▸ Web interface edit records:
-- Opening Marker --

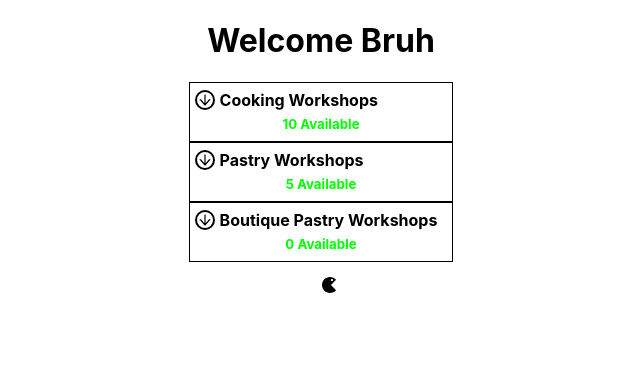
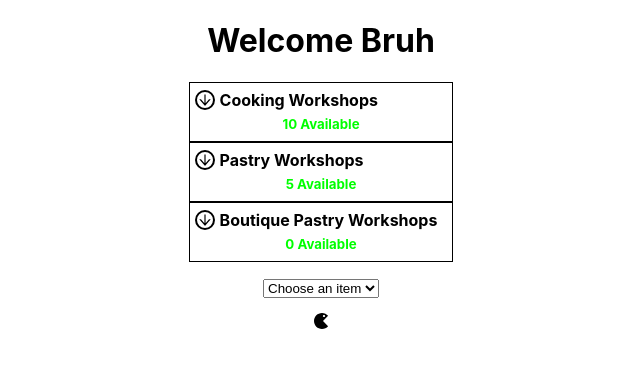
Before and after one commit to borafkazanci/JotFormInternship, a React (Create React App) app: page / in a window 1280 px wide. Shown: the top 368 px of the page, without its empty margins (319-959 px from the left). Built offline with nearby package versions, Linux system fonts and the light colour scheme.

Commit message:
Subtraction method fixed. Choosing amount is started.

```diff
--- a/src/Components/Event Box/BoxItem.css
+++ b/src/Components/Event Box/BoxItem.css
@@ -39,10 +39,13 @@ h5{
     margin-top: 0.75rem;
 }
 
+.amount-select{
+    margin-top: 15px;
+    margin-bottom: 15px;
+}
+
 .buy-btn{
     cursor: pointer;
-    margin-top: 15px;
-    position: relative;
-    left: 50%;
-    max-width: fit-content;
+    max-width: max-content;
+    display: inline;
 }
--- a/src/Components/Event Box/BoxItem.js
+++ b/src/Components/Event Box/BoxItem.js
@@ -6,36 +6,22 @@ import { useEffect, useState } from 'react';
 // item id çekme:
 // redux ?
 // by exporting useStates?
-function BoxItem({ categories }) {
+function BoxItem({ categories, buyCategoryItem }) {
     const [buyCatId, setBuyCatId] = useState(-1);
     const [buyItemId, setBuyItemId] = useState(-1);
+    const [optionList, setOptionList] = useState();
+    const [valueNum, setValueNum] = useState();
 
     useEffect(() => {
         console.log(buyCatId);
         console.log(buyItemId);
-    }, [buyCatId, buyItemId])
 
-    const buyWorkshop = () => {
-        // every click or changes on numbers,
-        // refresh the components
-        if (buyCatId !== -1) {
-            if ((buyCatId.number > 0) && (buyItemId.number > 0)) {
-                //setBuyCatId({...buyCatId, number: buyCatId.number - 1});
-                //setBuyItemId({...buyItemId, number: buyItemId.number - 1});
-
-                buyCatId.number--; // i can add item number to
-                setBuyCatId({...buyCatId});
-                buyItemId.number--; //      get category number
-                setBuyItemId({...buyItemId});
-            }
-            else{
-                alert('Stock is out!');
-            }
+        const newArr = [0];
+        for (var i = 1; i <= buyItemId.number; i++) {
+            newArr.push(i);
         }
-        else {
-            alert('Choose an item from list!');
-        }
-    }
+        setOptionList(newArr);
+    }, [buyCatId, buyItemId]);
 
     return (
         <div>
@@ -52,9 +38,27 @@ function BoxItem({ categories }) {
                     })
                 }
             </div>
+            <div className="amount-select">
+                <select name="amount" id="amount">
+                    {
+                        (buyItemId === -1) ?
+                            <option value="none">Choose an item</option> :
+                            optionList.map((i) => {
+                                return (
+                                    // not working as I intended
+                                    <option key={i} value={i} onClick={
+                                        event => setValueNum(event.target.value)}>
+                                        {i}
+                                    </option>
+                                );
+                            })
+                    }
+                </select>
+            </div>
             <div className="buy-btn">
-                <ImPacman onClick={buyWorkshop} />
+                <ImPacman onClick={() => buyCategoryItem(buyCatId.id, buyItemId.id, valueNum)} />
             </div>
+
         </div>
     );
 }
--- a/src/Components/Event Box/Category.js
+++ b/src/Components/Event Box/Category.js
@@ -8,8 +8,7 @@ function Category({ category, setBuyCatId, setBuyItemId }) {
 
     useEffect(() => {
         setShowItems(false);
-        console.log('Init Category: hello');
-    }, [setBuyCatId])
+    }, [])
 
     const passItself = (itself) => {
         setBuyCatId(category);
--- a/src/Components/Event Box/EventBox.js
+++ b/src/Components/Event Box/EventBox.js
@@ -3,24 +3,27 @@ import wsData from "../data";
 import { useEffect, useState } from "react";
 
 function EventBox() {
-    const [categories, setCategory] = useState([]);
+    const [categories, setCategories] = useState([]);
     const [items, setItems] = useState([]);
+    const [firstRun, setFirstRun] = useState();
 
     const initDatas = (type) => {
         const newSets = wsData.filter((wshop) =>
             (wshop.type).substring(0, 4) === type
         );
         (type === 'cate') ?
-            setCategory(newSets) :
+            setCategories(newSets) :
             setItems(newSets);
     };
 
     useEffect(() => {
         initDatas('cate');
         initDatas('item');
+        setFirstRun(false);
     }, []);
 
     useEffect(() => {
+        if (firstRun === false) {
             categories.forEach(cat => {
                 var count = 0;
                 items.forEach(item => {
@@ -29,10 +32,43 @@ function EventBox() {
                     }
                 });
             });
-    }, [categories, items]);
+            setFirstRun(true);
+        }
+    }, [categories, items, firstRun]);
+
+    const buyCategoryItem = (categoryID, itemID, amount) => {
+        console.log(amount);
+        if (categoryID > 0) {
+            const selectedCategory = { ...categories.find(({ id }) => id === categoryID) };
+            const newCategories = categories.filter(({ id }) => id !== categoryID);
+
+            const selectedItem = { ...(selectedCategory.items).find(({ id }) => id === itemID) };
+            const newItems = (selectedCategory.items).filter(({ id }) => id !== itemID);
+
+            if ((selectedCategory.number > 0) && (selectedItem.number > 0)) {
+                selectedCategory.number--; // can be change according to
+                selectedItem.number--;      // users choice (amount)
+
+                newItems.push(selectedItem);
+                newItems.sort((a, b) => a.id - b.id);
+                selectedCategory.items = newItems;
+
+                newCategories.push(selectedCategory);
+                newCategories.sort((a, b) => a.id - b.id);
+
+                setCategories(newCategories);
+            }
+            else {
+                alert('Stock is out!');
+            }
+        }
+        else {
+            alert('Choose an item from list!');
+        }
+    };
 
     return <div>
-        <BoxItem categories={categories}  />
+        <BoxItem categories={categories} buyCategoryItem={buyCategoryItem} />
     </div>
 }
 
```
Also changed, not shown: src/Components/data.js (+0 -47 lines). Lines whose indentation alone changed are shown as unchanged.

-- Closing Marker --
-- Opening Marker --

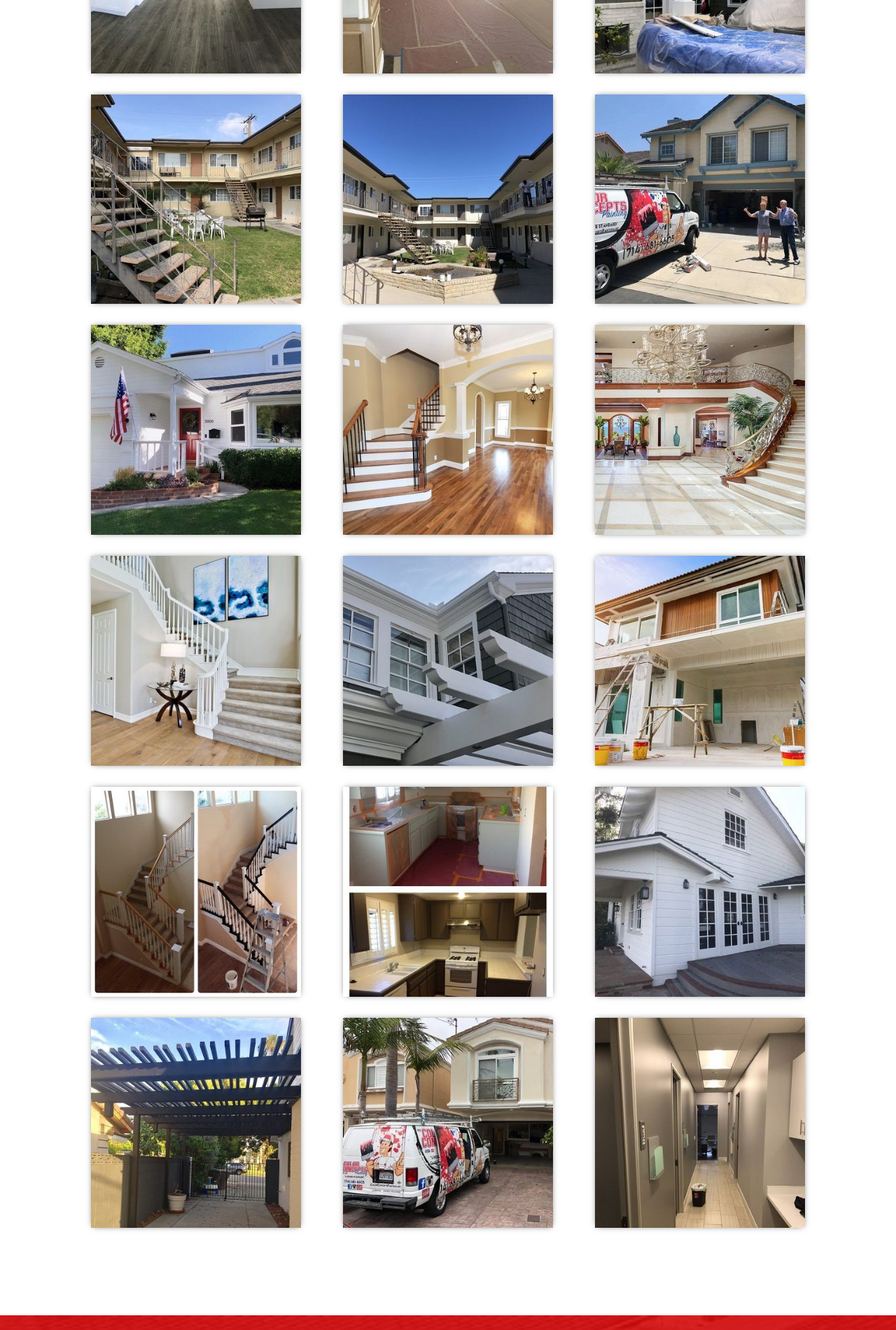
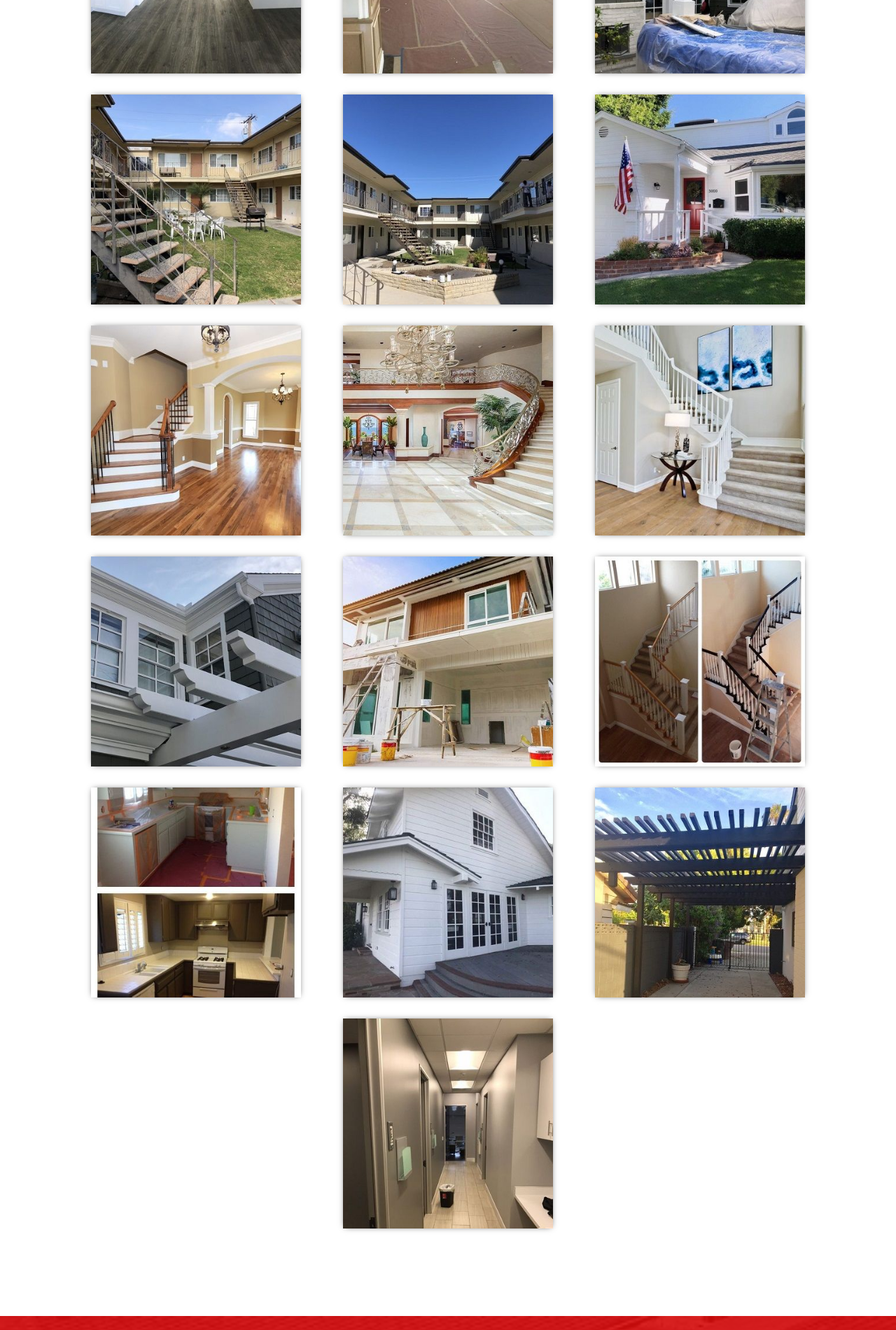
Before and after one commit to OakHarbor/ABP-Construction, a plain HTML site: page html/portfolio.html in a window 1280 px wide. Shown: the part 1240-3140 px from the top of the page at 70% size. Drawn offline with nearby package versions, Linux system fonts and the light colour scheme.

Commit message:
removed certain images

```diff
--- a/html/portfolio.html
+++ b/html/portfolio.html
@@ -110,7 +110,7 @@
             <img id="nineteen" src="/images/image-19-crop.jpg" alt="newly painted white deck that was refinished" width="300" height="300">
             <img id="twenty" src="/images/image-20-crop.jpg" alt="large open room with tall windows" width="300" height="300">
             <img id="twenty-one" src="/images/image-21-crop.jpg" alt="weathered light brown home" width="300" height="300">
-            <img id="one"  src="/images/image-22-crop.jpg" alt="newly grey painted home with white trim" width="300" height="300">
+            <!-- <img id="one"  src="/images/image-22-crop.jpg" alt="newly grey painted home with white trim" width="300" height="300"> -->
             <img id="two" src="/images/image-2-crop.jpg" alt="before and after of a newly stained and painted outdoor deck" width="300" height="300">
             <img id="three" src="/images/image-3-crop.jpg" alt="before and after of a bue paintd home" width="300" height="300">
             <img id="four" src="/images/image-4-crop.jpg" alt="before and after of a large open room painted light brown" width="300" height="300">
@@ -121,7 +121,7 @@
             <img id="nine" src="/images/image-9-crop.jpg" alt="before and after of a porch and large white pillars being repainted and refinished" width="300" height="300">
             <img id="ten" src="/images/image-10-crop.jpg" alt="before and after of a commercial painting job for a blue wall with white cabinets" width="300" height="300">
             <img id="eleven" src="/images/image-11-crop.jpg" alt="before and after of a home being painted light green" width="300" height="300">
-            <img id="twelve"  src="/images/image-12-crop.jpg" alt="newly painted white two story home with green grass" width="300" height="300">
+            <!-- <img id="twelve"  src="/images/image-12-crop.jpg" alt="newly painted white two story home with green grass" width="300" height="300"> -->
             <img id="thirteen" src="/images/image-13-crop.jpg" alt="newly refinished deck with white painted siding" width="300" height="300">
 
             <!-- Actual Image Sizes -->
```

-- Closing Marker --

▸ EXERCISE REQUIREMENTS:
When a line above includes the word "light", please list that line.

▸ EXPECTED ANSWER:
Before and after one commit to borafkazanci/JotFormInternship, a React (Create React App) app: page / in a window 1280 px wide. Shown: the top 368 px of the page, without its empty margins (319-959 px from the left). Built offline with nearby package versions, Linux system fonts and the light colour scheme.
Before and after one commit to OakHarbor/ABP-Construction, a plain HTML site: page html/portfolio.html in a window 1280 px wide. Shown: the part 1240-3140 px from the top of the page at 70% size. Drawn offline with nearby package versions, Linux system fonts and the light colour scheme.
             <img id="twenty-one" src="/images/image-21-crop.jpg" alt="weathered light brown home" width="300" height="300">
             <img id="four" src="/images/image-4-crop.jpg" alt="before and after of a large open room painted light brown" width="300" height="300">
             <img id="eleven" src="/images/image-11-crop.jpg" alt="before and after of a home being painted light green" width="300" height="300">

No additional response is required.